Last year was very busy for data protection compliance with the introduction of the General Data Protection Regulation (‘GDPR’).
Whilst the culture of data handling has undoubtedly changed since the arrival of GDPR and the Data Protection Act 2018, that is not the end of the story. It is expected that this year a draft European regulation relating to privacy and electronic communications will be finalised adding further requirements in respect of electronic communications. Additionally, the impact of Brexit on data transfers to European countries may also necessitate further procedures or documentation in place prior to 29 March 2019.
The ePrivacy Regulation
Proposed new regulations, the ePrivacy Regulation (“ePR”), will replace the current Privacy and Electronic Communications Directive 2002 and, whilst the ePR will integrate with the GDPR, their scope differs. For business that did not draft documents and policies to future proof for the ePR, there may need to be further changes. Even where policies were drafted to future proof, a review may need to be undertaken to ensure they remain fully compliant with the finalised regulation.
The ePR differs from the GDPR in that it relates specifically to electronic communications data and it may also concern non-personal data whereas the GDPR governs the protection of solely personal data. The current ePrivacy rules already require consent for sending marketing via email and SMS, but the ePR suggests extending the scope to also cover other electronic communication methods such as Gmail, Skype, WhatsApp, Facebook Messenger when used for marketing. Consent is also required for the use of certain cookies and other similar (tracking) technologies but it remains unclear whether this can be implied through continued use of a website.

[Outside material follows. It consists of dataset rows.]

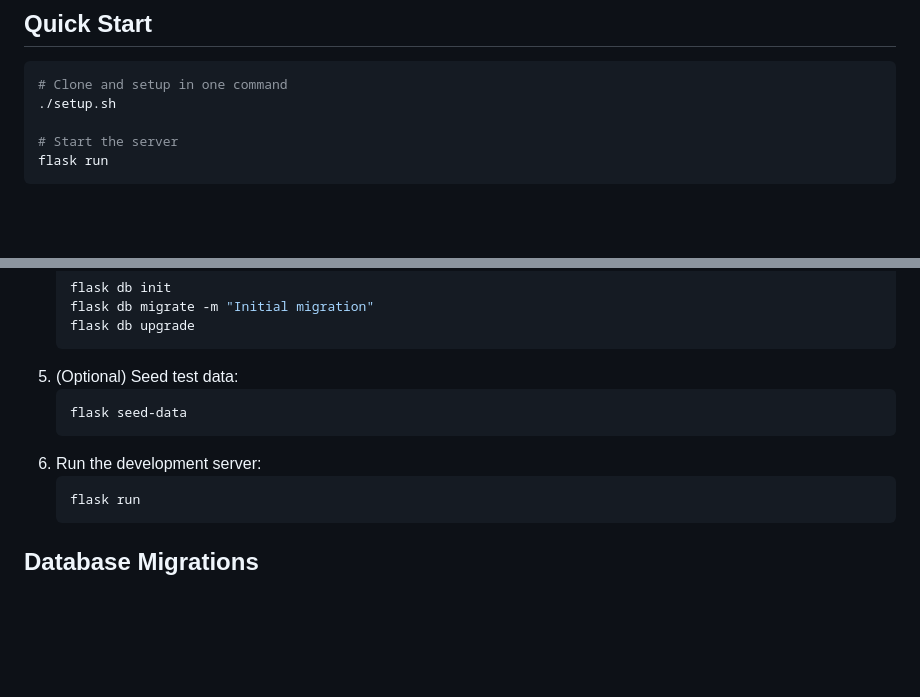
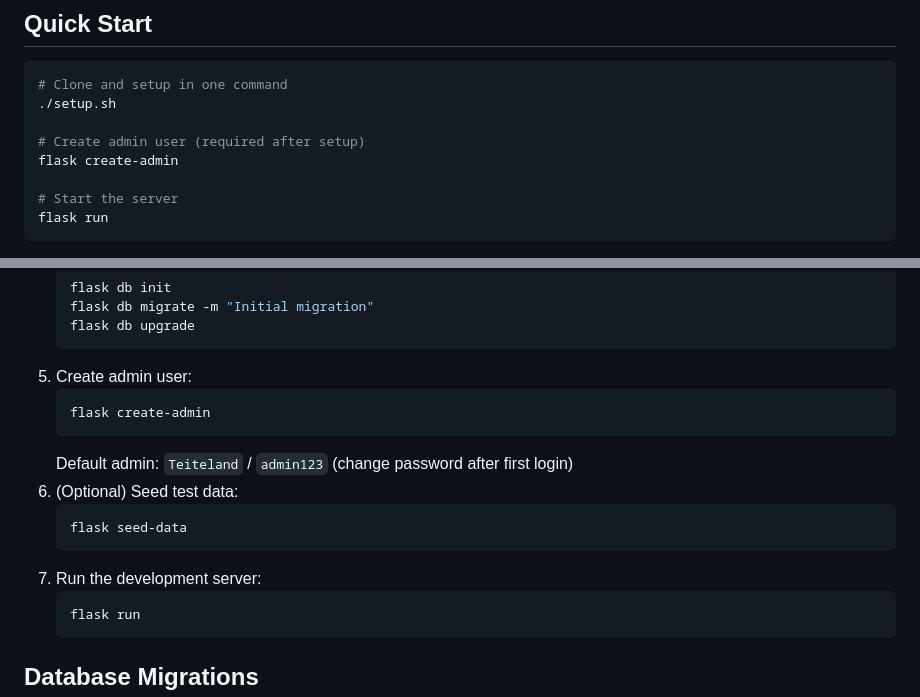
Before and after one commit to Teiteland/tourneyandleaguesforfriends, a Markdown page: README.md, 2 parts joined by grey strips. Rendered like a GitHub page; blank space fills up the shorter version.

Commit message:
Update AGENTS.md and README with current features and setup instructions

````diff
--- a/README.md
+++ b/README.md
@@ -7,6 +7,9 @@ A gaming league and tournament management system for competitive gaming.
 ```bash
 # Clone and setup in one command
 ./setup.sh
+
+# Create admin user (required after setup)
+flask create-admin
 
 # Start the server
 flask run
@@ -75,11 +78,16 @@ The application will be available at `http://127.0.0.1:5000`
    flask db migrate -m "Initial migration"
    flask db upgrade
    ```
-5. (Optional) Seed test data:
+5. Create admin user:
+   ```bash
+   flask create-admin
+   ```
+   Default admin: `Teiteland` / `admin123` (change password after first login)
+6. (Optional) Seed test data:
    ```bash
    flask seed-data
    ```
-6. Run the development server:
+7. Run the development server:
    ```bash
    flask run
    ```
````
Also changed, not shown: AGENTS.md (+6 -6 lines).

In terms of data transfer within the EEA, it is unlikely that the UK will benefit from an adequacy decision immediately after Brexit and therefore that the UK will become a ‘third country’ for information security purposes. Therefore transfers of personal data between the UK and EEA will need sufficient safeguards in place, such as use of the European Commission’s standard contractual clauses, to comply with data privacy laws. Such protection will be required between both unrelated parties and companies within the same group. Business will need to consider what contracts they have in place or arrangements where personal data is transferred to overseas entities which may need to be bolstered by additional standard clauses.
Whilst 2018 was indeed a significant year for data protection compliance, there are more changes on the horizon. With the need to deal with the ePrivacy Regulation and Brexit, it’s clear that data protection compliance is going to be an ongoing theme of 2019.
Fiona Moss is a Senior Associate in our corporate and commercial department with experience in data protection compliance.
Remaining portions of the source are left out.